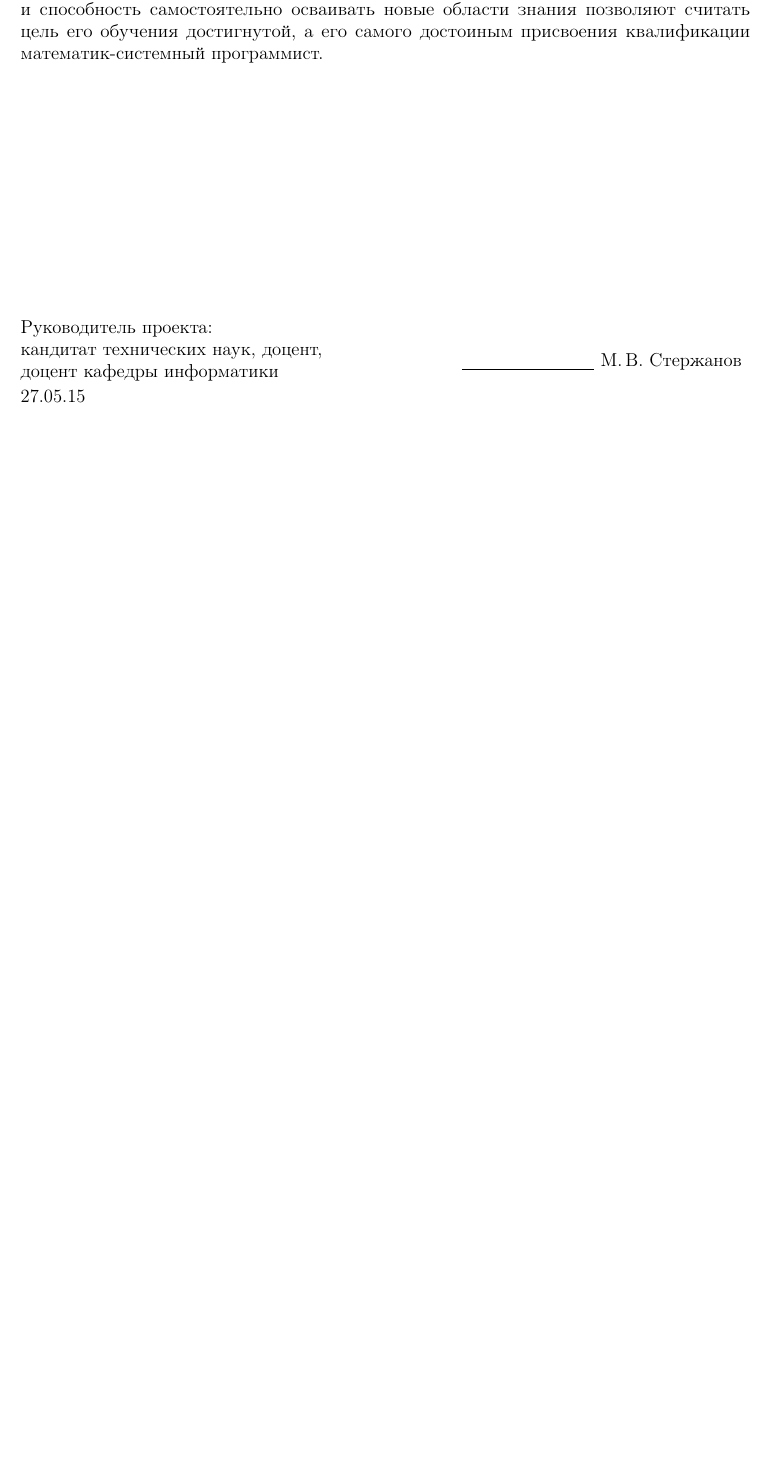
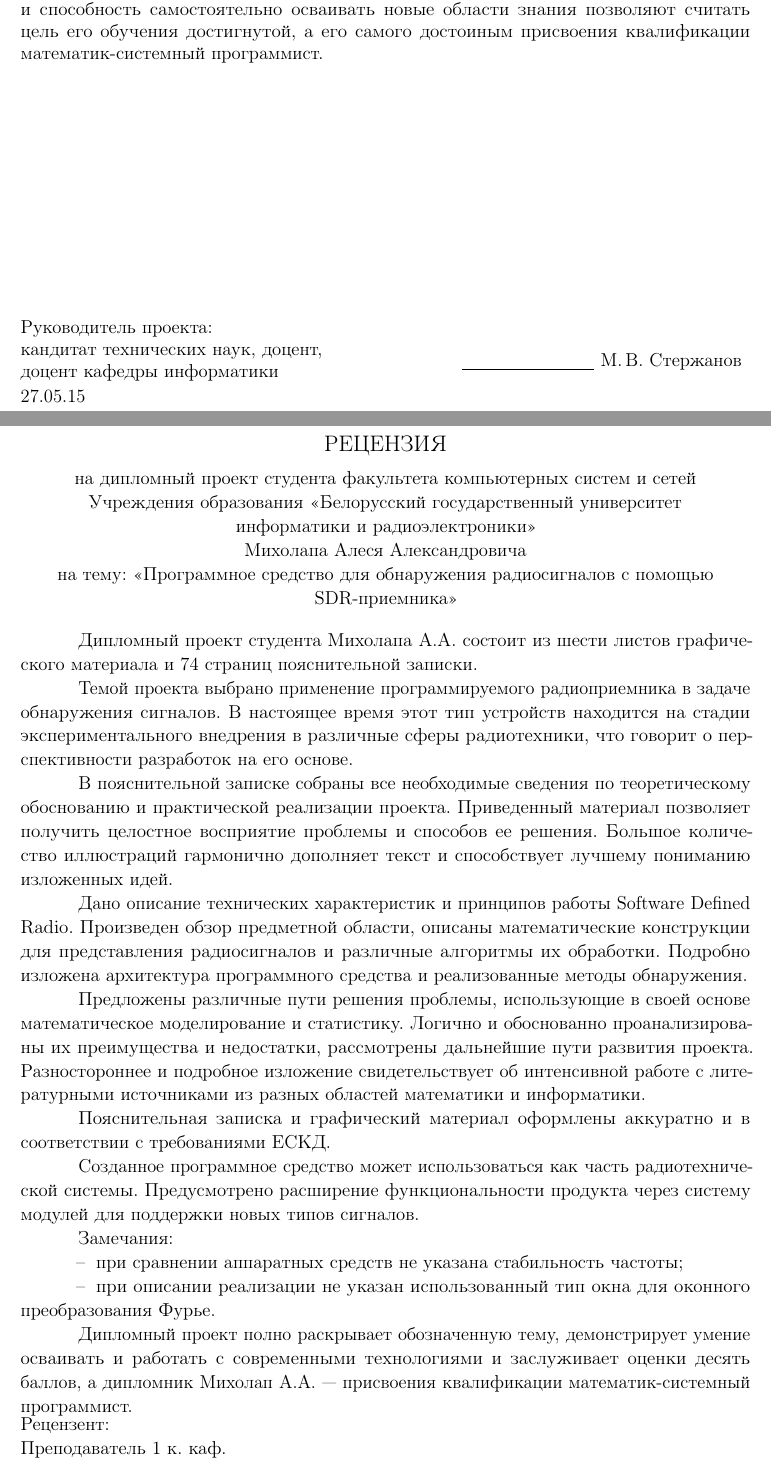
Before and after one commit to amikholap/diploma, a LaTeX thesis (report/diploma_report.tex, which reads report/review.tex): part of page 5 of 75 before the commit and two parts of pages 5 and 6 of 76 after it, the two joined at a grey line, cut so that both start at the same text, the shorter picture padded with empty space. Compiled offline with pdfLaTeX.

Commit message:
Final report fixes

```diff
--- /dev/null
+++ b/report/review.tex
@@ -0,0 +1,51 @@
+\thispagestyle{empty}
+
+
+{\small
+  \begin{center}
+    \begin{minipage}{0.9\textwidth}
+      \begin{center}
+        {\normalsize РЕЦЕНЗИЯ}\\[0.2cm]
+        на дипломный проект студента факультета компьютерных систем и сетей Учреждения образования <<Белорусский государственный университет информатики и радиоэлектроники>>\\
+        Михолапа Алеся Александровича \\
+        на тему: <<Программное средство для обнаружения радиосигналов с помощью \SDR-приемника>>
+      \end{center}
+    \end{minipage}\\
+  \end{center}
+
+Дипломный проект студента Михолапа А.А. состоит из шести листов графического материала и~\pageref*{LastPage} страниц пояснительной записки.
+
+Темой проекта выбрано применение программируемого радиоприемника в задаче обнаружения сигналов.
+В настоящее время этот тип устройств находится на стадии экспериментального внедрения в различные сферы радиотехники, что говорит о перспективности разработок на его основе.
+
+В пояснительной записке собраны все необходимые сведения по теоретическому обоснованию и практической реализации проекта.
+Приведенный материал позволяет получить целостное восприятие проблемы и способов ее решения.
+Большое количество иллюстраций гармонично дополняет текст и способствует лучшему пониманию изложенных идей.
+
+Дано описание технических характеристик и принципов работы \sdr.
+Произведен обзор предметной области, описаны математические конструкции для представления радиосигналов и различные алгоритмы их обработки.
+Подробно изложена архитектура программного средства и реализованные методы обнаружения.
+
+Предложены различные пути решения проблемы, использующие в своей основе математическое моделирование и статистику.
+Логично и обоснованно проанализированы их преимущества и недостатки, рассмотрены дальнейшие пути развития проекта.
+Разностороннее и подробное изложение свидетельствует об интенсивной работе с литературными источниками из разных областей математики и информатики.
+
+Пояснительная записка и графический материал оформлены аккуратно и в соответствии с требованиями ЕСКД.
+
+Созданное программное средство может использоваться как часть радиотехнической системы.
+Предусмотрено расширение функциональности продукта через систему модулей для поддержки новых типов сигналов.
+
+Замечания:
+\begin{itemize}
+  \item{при сравнении аппаратных средств не указана стабильность частоты;}
+  \item{при описании реализации не указан использованный тип окна для оконного преобразования Фурье.}
+\end{itemize}
+
+Дипломный проект полно раскрывает обозначенную тему, демонстрирует умение осваивать и работать с современными технологиями и заслуживает оценки десять баллов, а дипломник Михолап А.А. --- присвоения квалификации математик-системный программист.
+
+  \vfill
+  \noindent
+  \begin{minipage}{0.4\textwidth}
+    \begin{flushleft}
+      Рецензент:\\
+      Преподаватель 1 к. каф. информатики УО\\
@@ -0,0 +63 @@
+\clearpage
```
Also changed, not shown: report/diploma_report.tex (+2 -2 lines), report/diploma_task.tex (+2 -2 lines), report/sections/domain.tex (+4 -0 lines), report/review.tex (11 more changed lines), 8 other files.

• • • • • • •

Task directions: Write out the data word for word, with every picture dropped.

Result of the exercise:
Before and after one commit to amikholap/diploma, a LaTeX thesis (report/diploma_report.tex, which reads report/review.tex): part of page 5 of 75 before the commit and two parts of pages 5 and 6 of 76 after it, the two joined at a grey line, cut so that both start at the same text, the shorter picture padded with empty space. Compiled offline with pdfLaTeX.

Commit message:
Final report fixes

```diff
--- /dev/null
+++ b/report/review.tex
@@ -0,0 +1,51 @@
+\thispagestyle{empty}
+
+
+{\small
+  \begin{center}
+    \begin{minipage}{0.9\textwidth}
+      \begin{center}
+        {\normalsize РЕЦЕНЗИЯ}\\[0.2cm]
+        на дипломный проект студента факультета компьютерных систем и сетей Учреждения образования <<Белорусский государственный университет информатики и радиоэлектроники>>\\
+        Михолапа Алеся Александровича \\
+        на тему: <<Программное средство для обнаружения радиосигналов с помощью \SDR-приемника>>
+      \end{center}
+    \end{minipage}\\
+  \end{center}
+
+Дипломный проект студента Михолапа А.А. состоит из шести листов графического материала и~\pageref*{LastPage} страниц пояснительной записки.
+
+Темой проекта выбрано применение программируемого радиоприемника в задаче обнаружения сигналов.
+В настоящее время этот тип устройств находится на стадии экспериментального внедрения в различные сферы радиотехники, что говорит о перспективности разработок на его основе.
+
+В пояснительной записке собраны все необходимые сведения по теоретическому обоснованию и практической реализации проекта.
+Приведенный материал позволяет получить целостное восприятие проблемы и способов ее решения.
+Большое количество иллюстраций гармонично дополняет текст и способствует лучшему пониманию изложенных идей.
+
+Дано описание технических характеристик и принципов работы \sdr.
+Произведен обзор предметной области, описаны математические конструкции для представления радиосигналов и различные алгоритмы их обработки.
+Подробно изложена архитектура программного средства и реализованные методы обнаружения.
+
+Предложены различные пути решения проблемы, использующие в своей основе математическое моделирование и статистику.
+Логично и обоснованно проанализированы их преимущества и недостатки, рассмотрены дальнейшие пути развития проекта.
+Разностороннее и подробное изложение свидетельствует об интенсивной работе с литературными источниками из разных областей математики и информатики.
+
+Пояснительная записка и графический материал оформлены аккуратно и в соответствии с требованиями ЕСКД.
+
+Созданное программное средство может использоваться как часть радиотехнической системы.
+Предусмотрено расширение функциональности продукта через систему модулей для поддержки новых типов сигналов.
+
+Замечания:
+\begin{itemize}
+  \item{при сравнении аппаратных средств не указана стабильность частоты;}
+  \item{при описании реализации не указан использованный тип окна для оконного преобразования Фурье.}
+\end{itemize}
+
+Дипломный проект полно раскрывает обозначенную тему, демонстрирует умение осваивать и работать с современными технологиями и заслуживает оценки десять баллов, а дипломник Михолап А.А. --- присвоения квалификации математик-системный программист.
+
+  \vfill
+  \noindent
+  \begin{minipage}{0.4\textwidth}
+    \begin{flushleft}
+      Рецензент:\\
+      Преподаватель 1 к. каф. информатики УО\\
@@ -0,0 +63 @@
+\clearpage
```
Also changed, not shown: report/diploma_report.tex (+2 -2 lines), report/diploma_task.tex (+2 -2 lines), report/sections/domain.tex (+4 -0 lines), report/review.tex (11 more changed lines), 8 other files.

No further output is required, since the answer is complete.